Mar 302011

By Tammy Gray-Searles —

Navajo County employees are being asked to voluntarily reduce their hours and contact state legislators in response to proposed state budget cuts.

In a letter dated March 22, elected officials, including members of the board of supervisors, notified county staff that the senate budget proposal would have a negative impact on the county budget of approximately $1.9 million.

“We know that there is a budget proposal coming from the Arizona Senate which looks to cut funding to all counties by approximately $150 million,” the letter states. “For Navajo County, those cuts translate to an estimated additional impact of $1.9 million for fiscal year 11-12, including all projected impacts from Governor Jan Brewer’s budget proposal, plus a state inmate shift and vehicle license tax shifts.”

The elected officials asked full-time employees to consider voluntarily reducing the number of hours worked as a cost savings measure.

“In response to the anticipated additional state impacts, we are also asking full-time employees to consider an adjustment to their work hours due to the situation at the capitol. This voluntary cost savings program, or VCS, allows an employee to voluntarily reduce their number of work week hours,” the letter notes. “The actual reduction of hours can be addressed by individual departments, and we ask you to contact your department supervisor with your requests or inquiries.”

Officials also ask county employees to call or write state legislators, urging them not to make additional cuts. The document notes that the senate is considering a proposal that would collect $50 million in long-term care contributions from counties throughout the state.

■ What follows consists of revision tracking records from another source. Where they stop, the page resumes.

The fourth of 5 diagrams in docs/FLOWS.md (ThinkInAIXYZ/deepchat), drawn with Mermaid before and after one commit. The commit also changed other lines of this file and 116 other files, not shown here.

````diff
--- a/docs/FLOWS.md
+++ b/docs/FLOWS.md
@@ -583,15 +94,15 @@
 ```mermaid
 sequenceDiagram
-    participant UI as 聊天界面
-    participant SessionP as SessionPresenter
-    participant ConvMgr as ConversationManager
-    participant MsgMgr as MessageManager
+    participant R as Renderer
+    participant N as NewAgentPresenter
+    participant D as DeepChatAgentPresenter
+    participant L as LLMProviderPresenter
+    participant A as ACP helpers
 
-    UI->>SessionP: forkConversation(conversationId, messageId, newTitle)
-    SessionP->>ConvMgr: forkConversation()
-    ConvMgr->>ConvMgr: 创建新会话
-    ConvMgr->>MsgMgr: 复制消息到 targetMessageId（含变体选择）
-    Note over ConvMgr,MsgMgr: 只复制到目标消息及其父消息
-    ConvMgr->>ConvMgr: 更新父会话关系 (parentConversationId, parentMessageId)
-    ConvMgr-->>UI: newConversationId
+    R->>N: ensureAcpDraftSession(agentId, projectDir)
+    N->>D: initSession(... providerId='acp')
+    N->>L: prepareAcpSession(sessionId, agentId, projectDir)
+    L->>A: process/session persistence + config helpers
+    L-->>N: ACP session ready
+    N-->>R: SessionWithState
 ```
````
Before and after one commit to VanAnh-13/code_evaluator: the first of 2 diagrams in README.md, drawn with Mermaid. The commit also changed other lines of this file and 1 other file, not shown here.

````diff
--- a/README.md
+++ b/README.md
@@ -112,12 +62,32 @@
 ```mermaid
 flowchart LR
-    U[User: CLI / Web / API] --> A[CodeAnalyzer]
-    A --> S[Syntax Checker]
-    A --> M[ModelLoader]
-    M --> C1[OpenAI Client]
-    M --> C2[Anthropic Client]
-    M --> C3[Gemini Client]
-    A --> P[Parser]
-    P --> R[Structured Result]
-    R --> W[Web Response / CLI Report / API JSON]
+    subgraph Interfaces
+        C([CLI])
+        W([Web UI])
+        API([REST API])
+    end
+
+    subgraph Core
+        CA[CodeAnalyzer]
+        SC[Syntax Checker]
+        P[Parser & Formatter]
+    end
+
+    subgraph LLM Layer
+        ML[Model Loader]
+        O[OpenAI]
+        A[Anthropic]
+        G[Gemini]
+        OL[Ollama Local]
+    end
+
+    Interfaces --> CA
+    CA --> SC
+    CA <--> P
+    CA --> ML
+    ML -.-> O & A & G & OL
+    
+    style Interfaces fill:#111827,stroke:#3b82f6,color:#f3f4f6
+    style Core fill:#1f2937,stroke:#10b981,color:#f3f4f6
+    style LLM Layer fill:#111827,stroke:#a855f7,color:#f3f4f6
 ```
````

“During the coming week several of our county officials will continue to visit the legislature to tell our story,” the letter to employees states. “It would be very valuable to have help in sharing our message. Included below you will see a list of each state legislator that has ties to Navajo County. We would ask that you share your own thoughts regarding the budget situation with these individuals. Please remember that any communication should not be done on county time or with the use of county equipment and other resources.”

Navajo County elected officials, including Supervisor David Tenney, have spent time at the capitol imploring legislators not to shift any more costs to counties.

“There is nothing conservative about putting the state ‘in the black’ by ‘shifting the red’ to counties,” Tenney told the appropriations committee. “A shift of state costs to counties does not cut spending, it only shifts those costs to county taxpayers. In fact, some counties may have to increase property taxes to pay for these shifts.”

According to Navajo County officials, the senate budget proposal cost shifts include forcing counties to bear the cost of incarcerating state inmates sentenced to less than one year, and keeping road funds at a state level to pay for the Department of Public Safety and Motor Vehicle Division.

County Finance Director James Menlove and Deputy Finance Director Cris Parisot have previously indicated that in addition to state cuts, higher costs for employee insurance and retirement benefits are expected in the coming fiscal year.